Code change snippets:

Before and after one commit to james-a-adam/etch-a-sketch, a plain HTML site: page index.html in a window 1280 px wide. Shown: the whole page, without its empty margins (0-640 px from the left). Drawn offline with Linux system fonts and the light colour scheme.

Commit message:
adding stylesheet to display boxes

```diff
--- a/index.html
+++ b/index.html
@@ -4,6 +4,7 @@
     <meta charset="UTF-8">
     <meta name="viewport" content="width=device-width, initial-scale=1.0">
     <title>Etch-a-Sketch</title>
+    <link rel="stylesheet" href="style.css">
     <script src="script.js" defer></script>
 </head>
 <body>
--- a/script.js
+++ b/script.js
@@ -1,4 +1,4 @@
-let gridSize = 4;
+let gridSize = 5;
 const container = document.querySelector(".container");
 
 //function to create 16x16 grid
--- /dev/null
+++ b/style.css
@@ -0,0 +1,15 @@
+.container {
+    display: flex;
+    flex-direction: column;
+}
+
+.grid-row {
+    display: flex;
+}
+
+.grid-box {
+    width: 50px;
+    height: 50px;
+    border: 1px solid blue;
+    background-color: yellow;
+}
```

YOUR INSTRUCTIONS ▸ For this exercise, copy every line of the data that holds "script".

TASK RESPONSE ▸
     <script src="script.js" defer></script>
--- a/script.js
+++ b/script.js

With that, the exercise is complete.